I also have final grades to tally for my own classes plus writing projects to complete. And the kids are usually working hard to wrap up their nine weeks of school — writing papers, studying for tests and producing plays. So there’s not much time for Fa-la-la-la-la-ing until that’s under control.
Traditionally, once we find free time in that hectic schedule, our trek to the tree farm is often on the frostiest, windiest, muddiest day of December.
Depending on the temperature, wind chill, and concern about the van getting stuck in the mud, we might wander awhile in search of the perfect tree, or choose the first one we see. It’s still a highlight of our family traditions.
As the song goes: “How often has the Christmas tree, afforded me the greatest glee.” It’s worth the time, hassle and effort — even fending off Jack Frost nipping at our toes, nose and other extremities
Back home, the scavenger hunt begins for the twinkly Christmas lights, sturdy tree stand, homemade ornaments, individually designed stockings and other things we packed away the previous year.
Our house has very little storage space so not everything is neatly stacked together. Still, we manage to find the bits and pieces that are meaningful to the kids and start decking the halls.
Now, it’s beginning to look a lot like Christmas at our house. And we have about 12 days of Christmas preparations ahead.
We haven’t taken a family photo for our Christmas cards yet. I’m waiting for the right time when things aren’t so hustley. And bustley. Where we can actually laugh all the way through the experience.
At this late date, I might try something entirely new for us. Wish our friends a Merry Christmas — digitally. That will spare me from tracking down addresses for people we only contact once a year.
I actually tried Black Friday shopping for the first time this year. It was rather anti-climactic considering many of the Thursday night sales were available on Wednesday.
Fortunately I’ve collected a few evergreen presents throughout the year. Mostly gag gifts. Stocking stuffers. Unisex items for all ages for those times when you need an emergency gift on the spur of the moment.
But another flaw of our house is not having many hiding spots. So I’ve had to scatter the gifts out of sight in numerous places. And leave myself a map for finding them later, when I need them.
There have been times when I’ve forgotten some hidden gifts until well after Christmas. It’s a good thing two of the kids were born in January and February. I just change holiday wrapping paper for something less seasonal, and they become birthday presents.
My favorite part of the holiday build-up is Christmas Eve: the church service.

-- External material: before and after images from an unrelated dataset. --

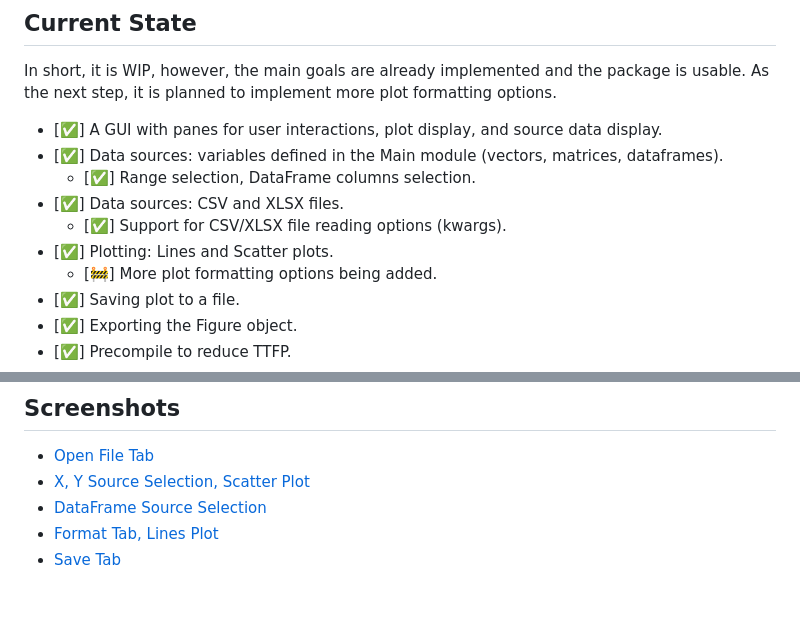
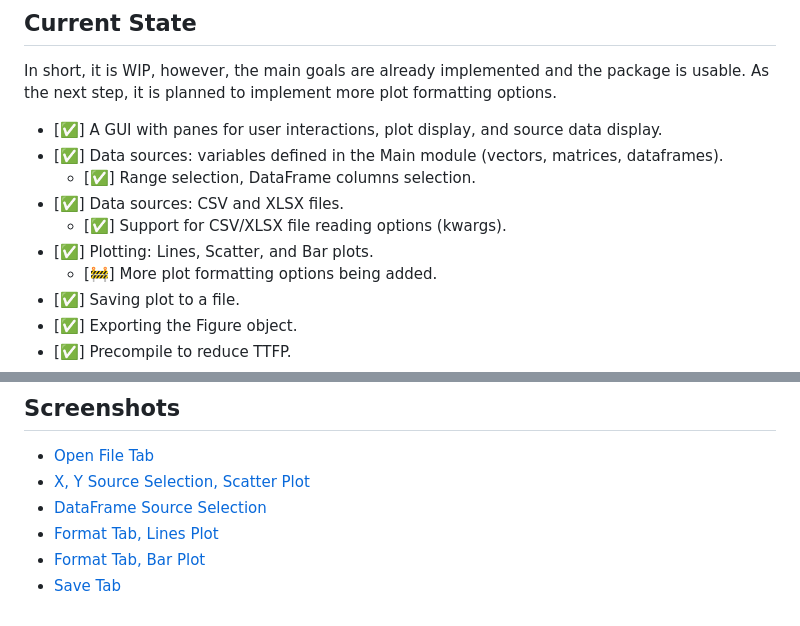
Before and after one commit to Eben60/CasualPlots.jl, a Markdown page: README.md, 2 parts joined by grey strips. Drawn GitHub-style.

Commit message:
feat: BarPlot specific options. ↑v0.7.0

```diff
--- a/README.md
+++ b/README.md
@@ -160,7 +160,7 @@ In short, it is WIP, however, the main goals are already implemented and the pac
     - [✅] Range selection, DataFrame columns selection.
 - [✅] Data sources: CSV and XLSX files.
     - [✅] Support for CSV/XLSX file reading options (kwargs).
-- [✅] Plotting: Lines and Scatter plots.
+- [✅] Plotting: Lines, Scatter, and Bar plots.
     - [🚧] More plot formatting options being added.
 - [✅] Saving plot to a file.
 - [✅] Exporting the Figure object.
@@ -175,4 +175,5 @@ In short, it is WIP, however, the main goals are already implemented and the pac
 - [X, Y Source Selection, Scatter Plot](AGENTS_more_info/ScreenShots/xy_source_selection.png)
 - [DataFrame Source Selection](AGENTS_more_info/ScreenShots/dataframe_source_selection.png)
 - [Format Tab, Lines Plot](AGENTS_more_info/ScreenShots/format_tab.png)
+- [Format Tab, Bar Plot](AGENTS_more_info/ScreenShots/format_tab_barplot.png)
 - [Save Tab](AGENTS_more_info/ScreenShots/save_tab.png)
```
Also changed, not shown: AGENTS.md (+10 -3 lines), AGENTS_more_info/specific_issues/reactive_state_architecture.md (+3 -0 lines), AGENTS_more_info/ScreenShots/format_tab_barplot.png (added), 13 other files.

Then home for snacks. Movies. And opening one gift in front of the fire.
Feeling joyful. And triumphant. By letting Christmas just happen.